Susan and Bob set up an appointment at David Sklar & Associates to explore their options.
They met with Jackie Stanley, an experienced and caring Estate Administrator, who reviewed their finances and options. Bob and Susan were delighted to discover that they might be able to file a consumer proposal, which, if accepted, would stop the collection calls, enable them to keep their home (as long as the mortgage payments continued to be paid), pay off a portion of their unsecured debt – and avoid bankruptcy.
At the time of the meeting they had no assets beyond the basic exemptions, had a monthly net income of $2,000 from insurance, and had the following unsecured debt:
|Line of Credit:||$21,500|
|Total Unsecured Debts:||$63,350|
They reviewed their options with the trustee and decided to make a consumer proposal to their creditors. They offered to repay a portion of their $63,000 of unsecured debt in 60 monthly payments of $335. Their offer was accepted by their unsecured creditors.
One year into their consumer proposal, Susan was able to return to work and take over the mortgages payments from their children.

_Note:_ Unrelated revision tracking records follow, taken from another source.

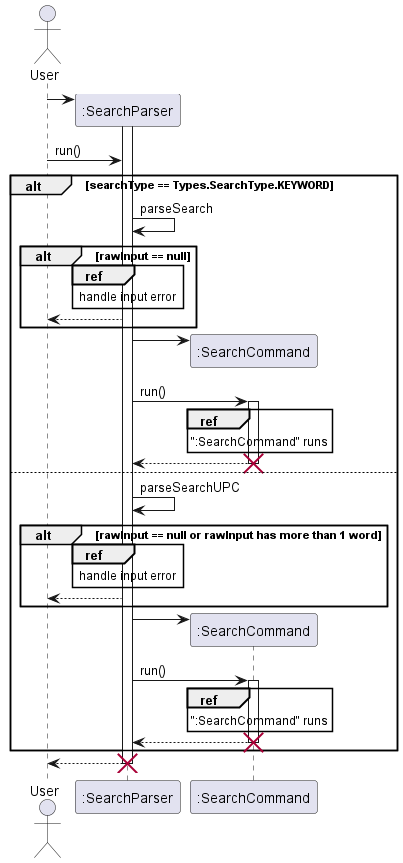
This is docs/UML/Search/SearchSequence.png from nus-cs2113-AY2223S2/tp, a PlantUML export, as it was before one commit.
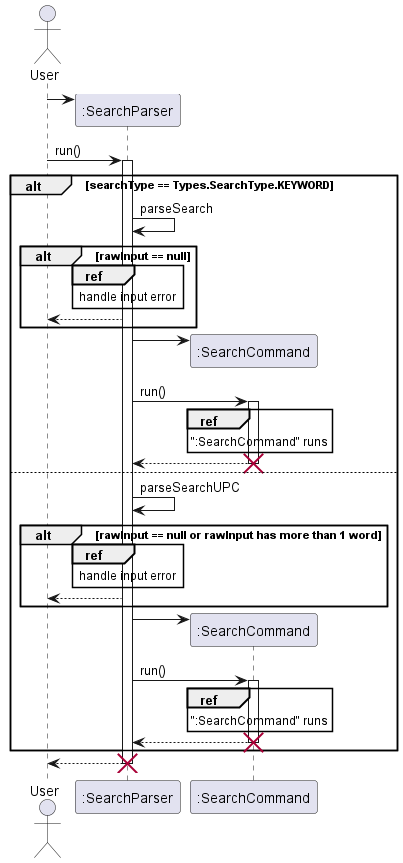
The same diagram one commit later.

Commit message:
Sequence diagram changes

Diff of the diagram source:
```diff
@@ -3,8 +3,8 @@
 actor User
 participant ":SearchParser"
 User -> ":SearchParser" **
+User -> ":SearchParser": run()
 activate ":SearchParser"
-User -> ":SearchParser": run()
 
 alt searchType == Types.SearchType.KEYWORD
     ":SearchParser" -> ":SearchParser": parseSearch
@@ -16,6 +16,7 @@
         end
         ":SearchParser" -> ":SearchCommand" ** :
         ":SearchParser" -> ":SearchCommand" ++ : run()
+
         ref over ":SearchCommand"
             ":SearchCommand" runs
         end ref
```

Bob eventually found part-time work that enabled them to speed up the repayment of the proposal.
Being able to avoid bankruptcy and stop the collection calls, made a major difference to both Susan’s and Bob’s ability to cope and get on with their lives.
To protect our clients’ privacy, aspects of this case study have been altered